Hypervisors virtual network performance comparison from a Virtualized load-balancer point of view


At HAProxy Technologies, we edit and sell a Load-Balancer appliance called ALOHA (stands for Application Layer Optimisation and High-Availability).
A few month ago, we managed to make it run on the most common hypervisors available:

  • VMWare (ESX, vsphere)
  • Citrix XenServer
  • HyperV
  • Xen OpenSource
  • KVM

< ADVERTISEMENT>So whatever your hypervisor is, you can runan Aloha on top of it 🙂 </ADVERTISEMENT>

Since a Load-Balancer appliance is Network IO intensive, we thought it was a good opportunity to bench each Hypervisor from a virtual network performance point of view.

Well, more and more companies use Virtualization in their infrastructures, so we guessed that a lot of people would be interested by the results of this bench, that’s why we decided to publish them on our blog.

Things to bear in mind about virtualization

One of the interesting feature of Virtualization is to be able to consolidate several servers onto a single hardware.
As a consequence, the resources (CPU, memory, disk and network IOs) are shared between several virtual machines.
An other issue to take into account is that the Hypervisor is like a new “layer” between the hardware and the OS inside the VM, which means that it may have an impact on the performance.

Purpose of benchmarking Hypervisors


Our main goal here is to check if each Hypervisor performs well enough to allow us to sell our Virtual Appliance on top of it.
From the tests we’ll run, we want to be able to measure the impact of the Hypervisor on the Virtual Machine performance

Benchmark platform and procedure

To run these tests, we use the same server for all Hypervisors, just swapping the hard-drive, to run each hypervisor independently.

Hypervisor Hardware summarized below:

  • CPU quad core i7 @3.4GHz
  • 16G of memory
  • Network card 1G copper e1000e

NOTE: we benched some other network cards and we got UGLY results. (Cf conclusions)
NOTE: there is a single VM running on the hypervisor: The Aloha.

The Aloha Virtual Appliance used is the Aloha VA 4.2.5 with 1G of memory and 2 vCPUs.
The client and WWW servers are physical machines plugged on the same LAN than the Hypervisor.
The client tool is inject and the web server behind the Aloha VA is httpterm.
So basically, the only thing that will change during these tests is the Hypervisor.

The Aloha is configured in reverse-proxy mode (using HAProxy) between the client and the server, load-balancing and analyzing HTTP requests.
We focused mainly on virtual networking performance: number of HTTP connections per seconds and associated bandwidth.
We ran the benchmark with different object size: 0, 1K, 2K, 4K, 8K, 16K, 32K, 48K, 64K.
NOTE: by “HTTP connection”, we mean a single HTTP request with its response over a single TCP connection, like in HTTP/1.0.

Basically, the 0K object test is used to get the number of connections per second the VA can do and the 64K object is used to measure the maximum bandwidth.

NOTE: the maximum bandwith will be 1G anyway, since we’re limitated by the physical NIC.

We are going to bench Network IO only, since this is the intensive usage a load-balancer does.
We won’t bench disks IOs…

Tested Hypervisors

We benched a native Aloha against Aloha VA embedded in the Hypervisors listed below:

  • HyperV
  • RHEV (KVM based)
  • vshpere 5.0
  • Xen 4.1 on Ubuntu 11.10
  • XenServer 6.0

Benchmark results

Raw server performance (native tests, without any hypervisor)

For the first test, we run the Aloha on the server itself without any Hypervisor.
That way, we’ll have some figures on the capacity of the server itself.
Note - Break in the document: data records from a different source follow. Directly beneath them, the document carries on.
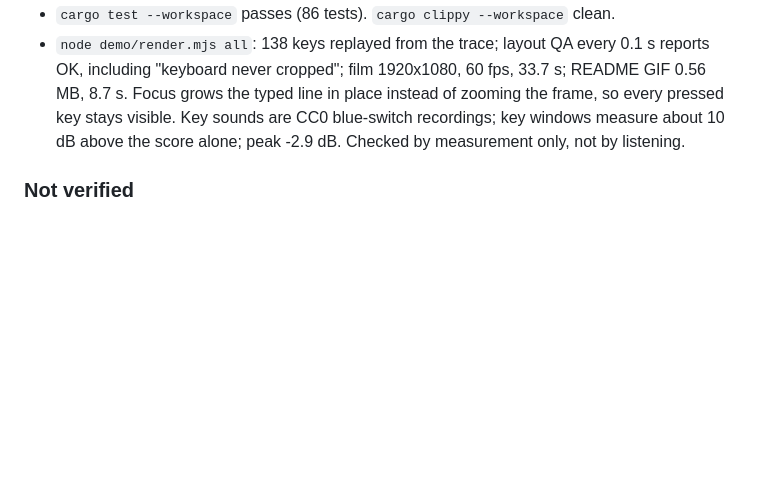
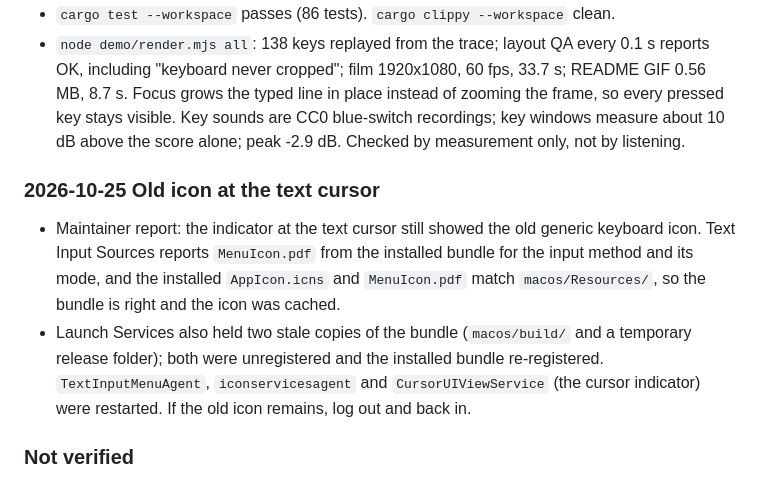
Before and after one commit to Hsiang-Tang/keyflip, a Markdown page: docs/VERIFICATION.md, the part around the change. Rendered like a GitHub page; blank space fills up the shorter version.

Commit message:
Log the cursor indicator icon cache fix

```diff
--- a/docs/VERIFICATION.md
+++ b/docs/VERIFICATION.md
@@ -297,6 +297,17 @@ python3 -I -m unittest discover -s tools -p 'test_build*.py'   # lexicon builder
   windows measure about 10 dB above the score alone; peak -2.9 dB. Checked by
   measurement only, not by listening.
 
+### 2026-10-25 Old icon at the text cursor
+
+- Maintainer report: the indicator at the text cursor still showed the old generic
+  keyboard icon. Text Input Sources reports `MenuIcon.pdf` from the installed bundle for
+  the input method and its mode, and the installed `AppIcon.icns` and `MenuIcon.pdf`
+  match `macos/Resources/`, so the bundle is right and the icon was cached.
+- Launch Services also held two stale copies of the bundle (`macos/build/` and a
+  temporary release folder); both were unregistered and the installed bundle
+  re-registered. `TextInputMenuAgent`, `iconservicesagent` and `CursorUIViewService`
+  (the cursor indicator) were restarted. If the old icon remains, log out and back in.
+
 ### Not verified
 
 - TSF registration (`regsvr32`) and all real typing behavior (composition, candidate
```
We’ll use those numbers later in the article to compare the impact of each Hypervisor on performance.


Microsoft HyperV

We tested HyperV on a Windows 2008 r2 server.
For this hypervisor 2 network cards are available:

  1. Legacy network adapteur: which emulates the network layer through the tulip driver.
    ==> With this driver, we got around 1.5K requests per seconds, which is really poor…
  2. Network adapteur: requires the hv_netvsc driver supplied by Microsoft in open source since Linux Kernel 2.6.32.
    ==> this is the driver we used for the tests


RHEV 3.0 Beta (KVM based)

RHEV is Red Hat Hypervisor, based on KVM.
For the Virtualization of the Network Layer, RHEV uses the virtio drivers.
Note that RHEV was still in Beta version when running this test.

VMWare Vsphere 5

There are 3 types of network cards available for Vsphere 5.0
1. Intel e1000: e1000 driver, emulates network layer into the VM.
2. VMxNET 2: allows network layer virtualization
3. VMxNET 3: allows network layer virtualization
The best results were obtained with the vmxnet2 driver.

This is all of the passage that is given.